▶ **Task item**
One figure is wanted here: how many lines in the entries hold the word "Zealand".

▶ **Exercise data**
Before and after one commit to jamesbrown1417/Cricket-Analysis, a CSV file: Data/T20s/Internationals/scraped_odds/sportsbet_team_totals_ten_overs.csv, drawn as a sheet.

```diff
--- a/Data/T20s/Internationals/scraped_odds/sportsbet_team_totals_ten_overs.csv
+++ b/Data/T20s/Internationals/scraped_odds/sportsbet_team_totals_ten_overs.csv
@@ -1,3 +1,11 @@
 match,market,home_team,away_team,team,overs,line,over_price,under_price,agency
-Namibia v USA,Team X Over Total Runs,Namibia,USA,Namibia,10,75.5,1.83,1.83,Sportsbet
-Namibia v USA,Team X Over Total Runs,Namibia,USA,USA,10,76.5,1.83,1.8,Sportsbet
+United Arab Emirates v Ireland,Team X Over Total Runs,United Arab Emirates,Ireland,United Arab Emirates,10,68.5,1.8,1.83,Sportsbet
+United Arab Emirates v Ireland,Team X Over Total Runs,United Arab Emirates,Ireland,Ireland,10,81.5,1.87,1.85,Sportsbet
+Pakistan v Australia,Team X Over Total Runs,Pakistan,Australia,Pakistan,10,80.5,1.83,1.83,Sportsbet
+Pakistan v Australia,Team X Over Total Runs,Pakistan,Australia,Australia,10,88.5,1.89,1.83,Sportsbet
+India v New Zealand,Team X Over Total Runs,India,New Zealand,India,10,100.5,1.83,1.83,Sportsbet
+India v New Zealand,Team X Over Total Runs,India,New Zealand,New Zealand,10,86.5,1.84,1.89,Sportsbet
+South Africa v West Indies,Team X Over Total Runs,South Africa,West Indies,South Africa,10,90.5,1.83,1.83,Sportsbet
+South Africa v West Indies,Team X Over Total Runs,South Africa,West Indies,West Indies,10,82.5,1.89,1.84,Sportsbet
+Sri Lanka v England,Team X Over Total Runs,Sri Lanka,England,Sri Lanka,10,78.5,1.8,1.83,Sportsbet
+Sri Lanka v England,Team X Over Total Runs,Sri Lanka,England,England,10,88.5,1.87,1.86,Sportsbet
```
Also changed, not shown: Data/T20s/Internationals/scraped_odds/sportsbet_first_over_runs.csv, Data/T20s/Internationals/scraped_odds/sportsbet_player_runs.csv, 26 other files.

▶ **Worked solution**
2